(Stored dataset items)
*****
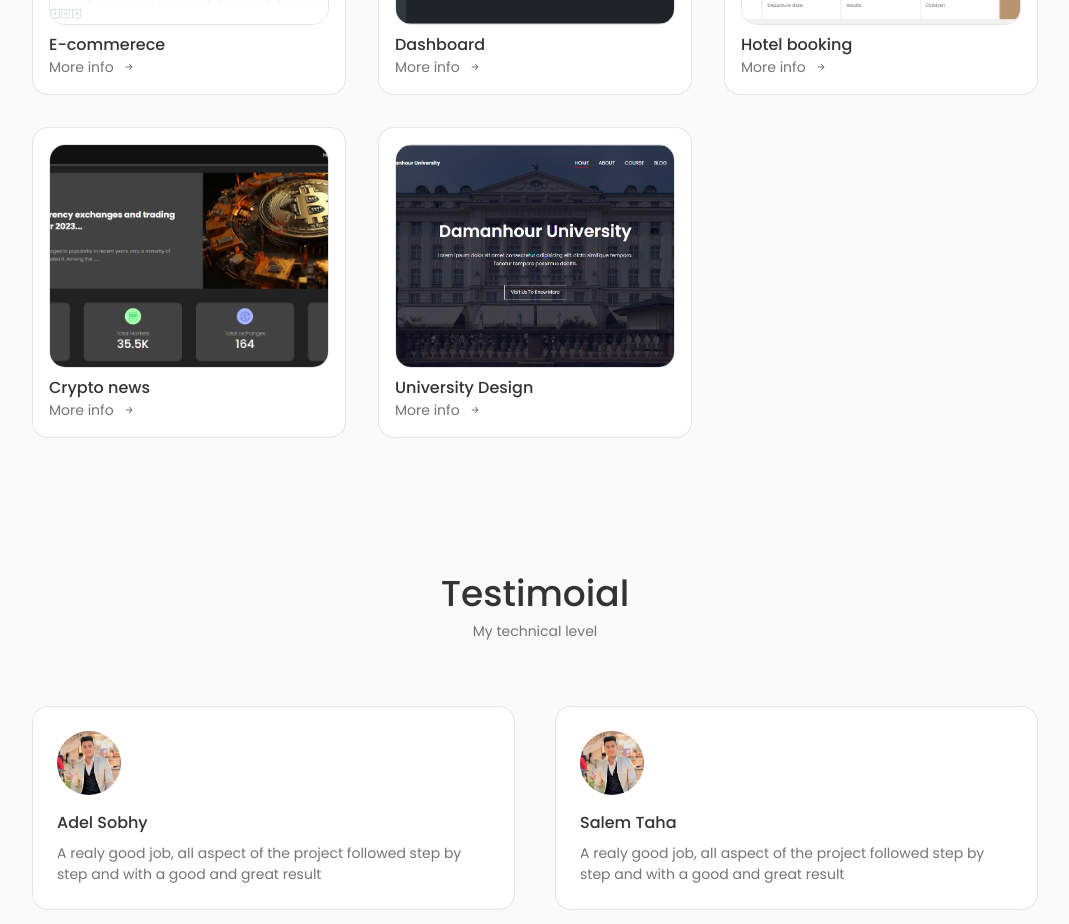
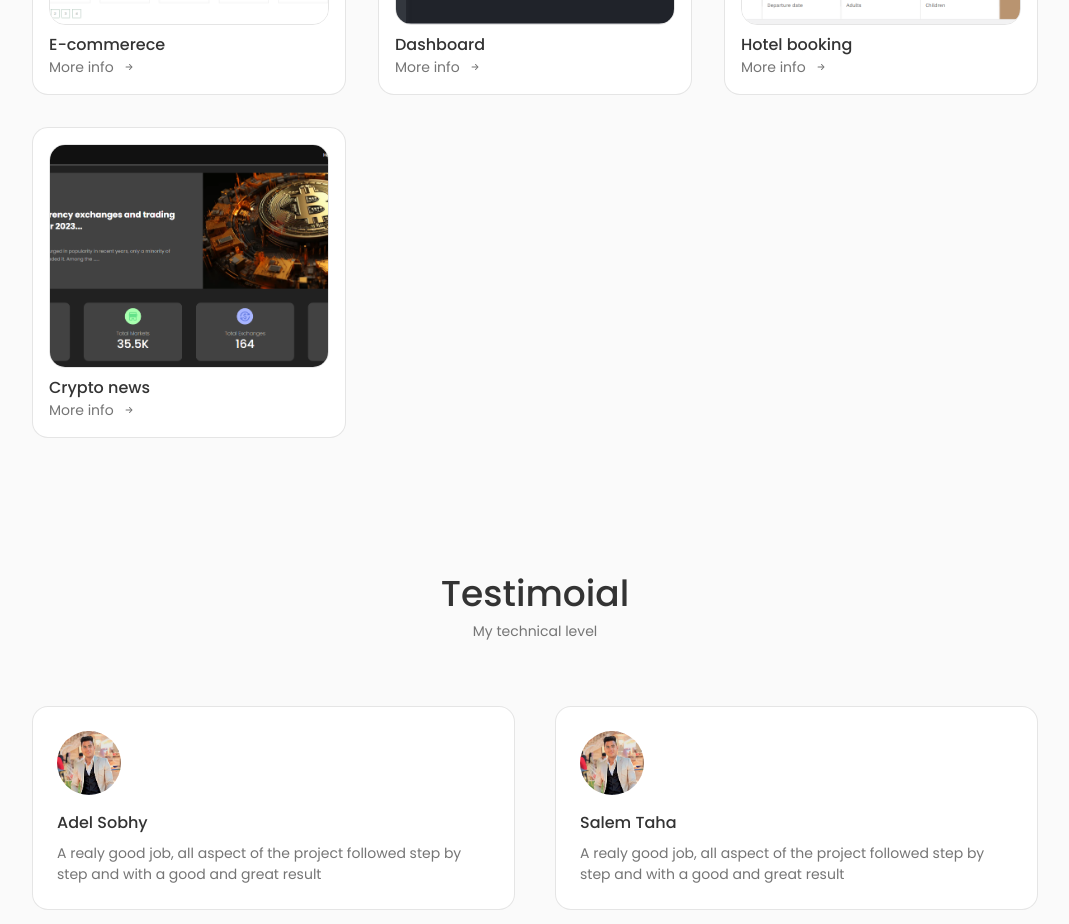
Before and after one commit to khalidAdell/portfolio, a React (Vite) app: page / in a window 1280 px wide. Shown: the part 2920-3844 px from the top of the page, without its empty margins (105-1174 px from the left). Built offline with nearby package versions, Linux system fonts and the light colour scheme.

Commit message:
edit projects data

```diff
--- a/src/components/portfolio/projectsData.js
+++ b/src/components/portfolio/projectsData.js
@@ -51,13 +51,4 @@ export default [
     type: "react",
     image: "./images/projects/crypto.PNG",
   },
-  {
-    name: "University Design",
-    description: "university css simple design",
-    technology: ["Html", "Css"],
-    date: "October 19, 2021,",
-    link: "https://khalidadell.github.io/University-design/",
-    type: "css",
-    image: "./images/projects/university.PNG",
-  },
 ];
```
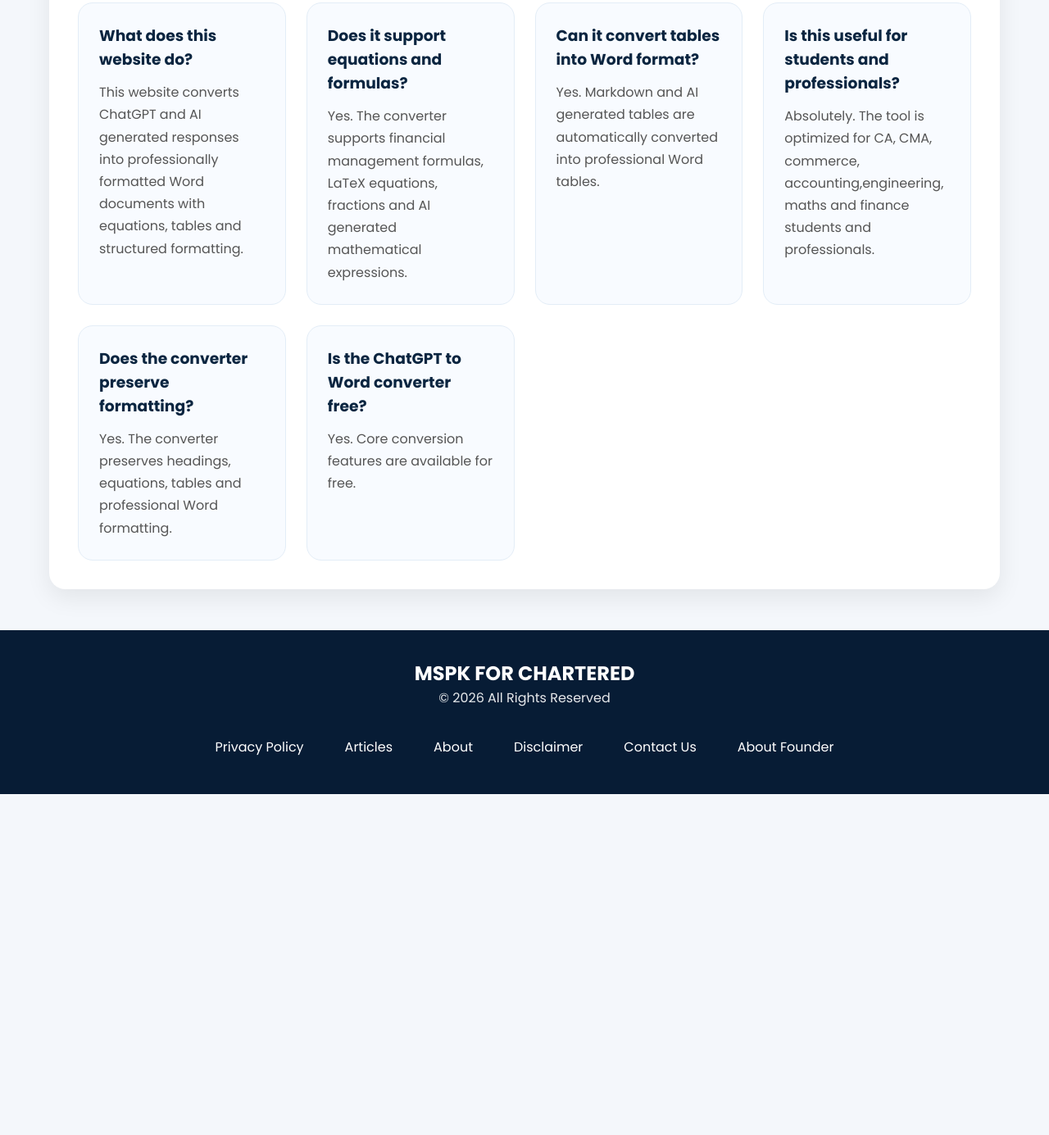
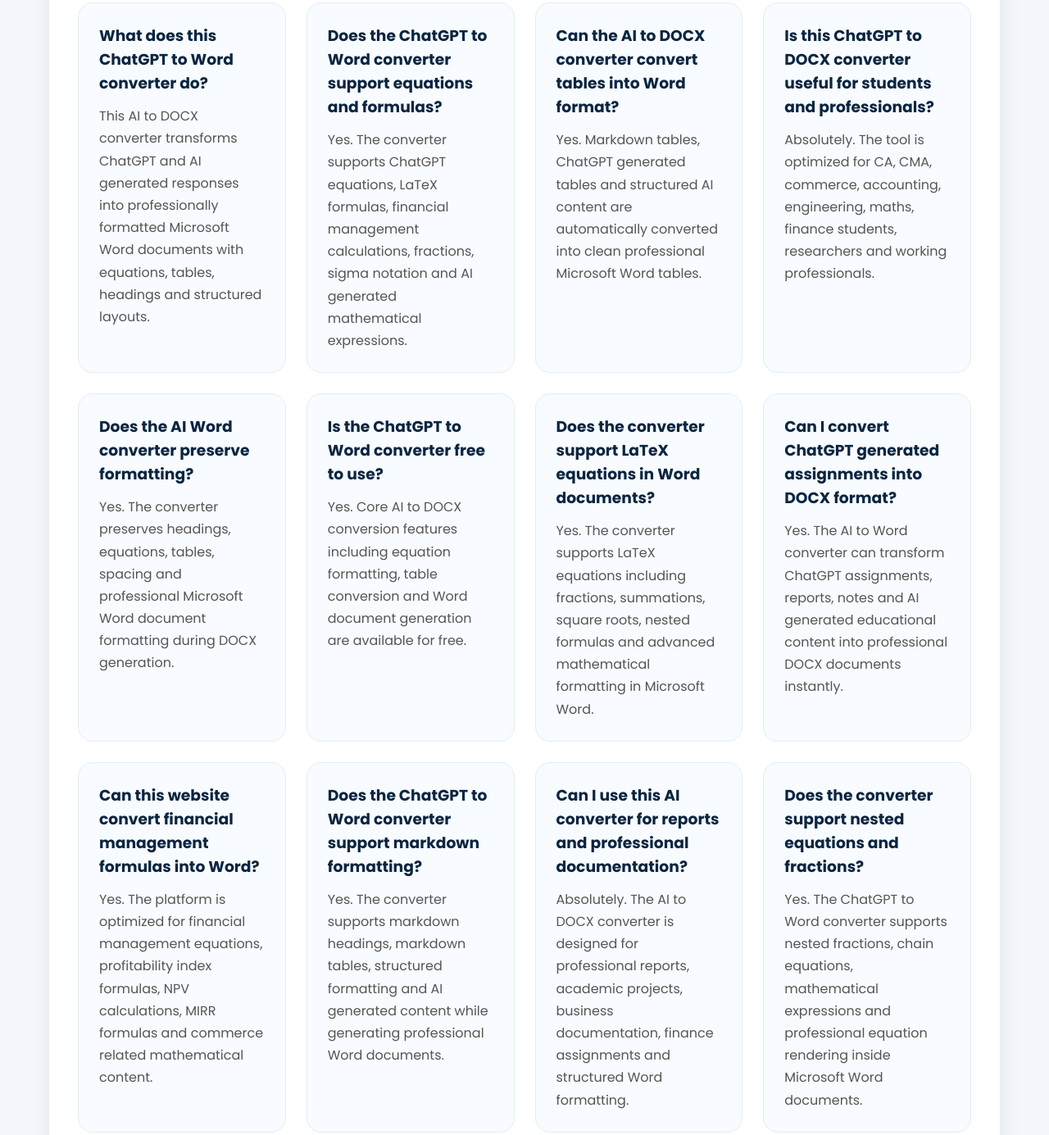
Before and after one commit to mspkforchartered-alt/mspk-chatgpt-word-converter, a plain HTML site: page frontend/index.html in a window 1280 px wide. Shown: the part 3014-4399 px from the top of the page at 82% size. Before the commit the page ends 3983 px from the top, so only its background shows below. Drawn offline with Linux system fonts and the light colour scheme.

Commit message:
Fixed FAQ layout and updated frontend

```diff
--- a/frontend/index.html
+++ b/frontend/index.html
@@ -1129,6 +1129,7 @@
     </div>
 
 </div>
+
 <!-- =====================================
      HOW IT WORKS
 ====================================== -->
@@ -1201,6 +1202,7 @@
 <!-- =====================================
      FAQ SECTION
 ====================================== -->
+
 <div class="card">
 
     <h2
@@ -1210,7 +1212,7 @@
             font-size:36px;
         "
     >
-            Frequently Asked Questions(FAQ)
+        Frequently Asked Questions (FAQ)
     </h2>
 
     <div class="features-grid">
@@ -1218,11 +1220,11 @@
         <div class="feature-box">
 
             <h3>
-                    What does this website do?
-                </h3>
-
-                <p>
-                    This website converts ChatGPT and AI generated responses into professionally formatted Word documents with equations, tables and structured formatting.
+                What does this ChatGPT to Word converter do?
+            </h3>
+
+            <p>
+                This AI to DOCX converter transforms ChatGPT and AI generated responses into professionally formatted Microsoft Word documents with equations, tables, headings and structured layouts.
             </p>
 
         </div>
@@ -1230,11 +1232,11 @@
         <div class="feature-box">
 
             <h3>
-                    Does it support equations and formulas?
-                </h3>
-
-                <p>
-                    Yes. The converter supports financial management formulas, LaTeX equations, fractions and AI generated mathematical expressions.
+                Does the ChatGPT to Word converter support equations and formulas?
+            </h3>
+
+            <p>
+                Yes. The converter supports ChatGPT equations, LaTeX formulas, financial management calculations, fractions, sigma notation and AI generated mathematical expressions.
             </p>
 
         </div>
@@ -1242,11 +1244,11 @@
         <div class="feature-box">
 
             <h3>
-                    Can it convert tables into Word format?
-                </h3>
-
-                <p>
-                    Yes. Markdown and AI generated tables are automatically converted into professional Word tables.
+                Can the AI to DOCX converter convert tables into Word format?
+            </h3>
+
+            <p>
+                Yes. Markdown tables, ChatGPT generated tables and structured AI content are automatically converted into clean professional Microsoft Word tables.
             </p>
 
         </div>
@@ -1254,11 +1256,11 @@
         <div class="feature-box">
 
             <h3>
-                    Is this useful for students and professionals?
-                </h3>
-
-                <p>
-                    Absolutely. The tool is optimized for CA, CMA, commerce, accounting,engineering, maths and finance students and professionals.
+                Is this ChatGPT to DOCX converter useful for students and professionals?
+            </h3>
+
+            <p>
+                Absolutely. The tool is optimized for CA, CMA, commerce, accounting, engineering, maths, finance students, researchers and working professionals.
             </p>
 
         </div>
@@ -1266,11 +1268,11 @@
         <div class="feature-box">
 
             <h3>
-                    Does the converter preserve formatting?
-                </h3>
-
-                <p>
-                    Yes. The converter preserves headings, equations, tables and professional Word formatting.
+                Does the AI Word converter preserve formatting?
+            </h3>
+
+            <p>
+                Yes. The converter preserves headings, equations, tables, spacing and professional Microsoft Word document formatting during DOCX generation.
             </p>
 
         </div>
@@ -1278,21 +1280,127 @@
         <div class="feature-box">
 
             <h3>
-                    Is the ChatGPT to Word converter free?
-                </h3>
-
-                <p>
-                    Yes. Core conversion features are available for free.
-                </p>
-
-            </div>
-
-        </div>
-
-    </div>
-
-</div>
-
+                Is the ChatGPT to Word converter free to use?
+            </h3>
+
+            <p>
+                Yes. Core AI to DOCX conversion features including equation formatting, table conversion and Word document generation are available for free.
+            </p>
+
+        </div>
+
+        <div class="feature-box">
+
+            <h3>
+                Does the converter support LaTeX equations in Word documents?
+            </h3>
+
+            <p>
+                Yes. The converter supports LaTeX equations including fractions, summations, square roots, nested formulas and advanced mathematical formatting in Microsoft Word.
+            </p>
+
+        </div>
+
+        <div class="feature-box">
+
+            <h3>
+                Can I convert ChatGPT generated assignments into DOCX format?
+            </h3>
+
+            <p>
+                Yes. The AI to Word converter can transform ChatGPT assignments, reports, notes and AI generated educational content into professional DOCX documents instantly.
+            </p>
+
+        </div>
+
+        <div class="feature-box">
+
+            <h3>
+                Can this website convert financial management formulas into Word?
+            </h3>
+
+            <p>
+                Yes. The platform is optimized for financial management equations, profitability index formulas, NPV calculations, MIRR formulas and commerce related mathematical content.
+            </p>
+
+        </div>
+
+        <div class="feature-box">
+
+            <h3>
+                Does the ChatGPT to Word converter support markdown formatting?
+            </h3>
+
+            <p>
+                Yes. The converter supports markdown headings, markdown tables, structured formatting and AI generated content while generating professional Word documents.
+            </p>
+
+        </div>
+
+        <div class="feature-box">
+
+            <h3>
+                Can I use this AI converter for reports and professional documentation?
+            </h3>
+
+            <p>
+                Absolutely. The AI to DOCX converter is designed for professional reports, academic projects, business documentation, finance assignments and structured Word formatting.
+            </p>
+
+        </div>
+
+        <div class="feature-box">
+
+            <h3>
+                Does the converter support nested equations and fractions?
+            </h3>
+
+            <p>
+                Yes. The ChatGPT to Word converter supports nested fractions, chain equations, mathematical expressions and professional equation rendering inside Microsoft Word documents.
+            </p>
+
+        </div>
+
+        <div class="feature-box">
+
+            <h3>
+                Can the AI to Word converter generate professional DOCX layouts?
+            </h3>
+
+            <p>
+                Yes. The converter creates clean Microsoft Word DOCX documents with professional layouts, structured formatting, equations, tables and organized sections.
+            </p>
+
+        </div>
+
+        <div class="feature-box">
+
+            <h3>
+                Is this useful for converting AI generated notes into Word documents?
+            </h3>
+
+            <p>
+                Yes. The converter helps transform AI generated notes, ChatGPT responses, study materials and educational content into properly formatted Microsoft Word files.
+            </p>
+
+        </div>
+
+        <div class="feature-box">
+
+            <h3>
+                Why use this ChatGPT to Word converter instead of manual formatting?
+            </h3>
+
+            <p>
+                Manual formatting of equations and tables in Microsoft Word takes significant time. This AI to DOCX converter automates formatting for ChatGPT content instantly and professionally.
+            </p>
+
+        </div>
+
+    </div>
+
+</div>
+</div>
 <!-- =========================================
      FOOTER
 ========================================= -->
```
Lines whose indentation alone changed are shown as unchanged.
*****
_PROBLEM DESCRIPTION_.
What is the number of lines in the records that hold the word "useful"? Answer with that number by itself.

_TASK RESPONSE_.
3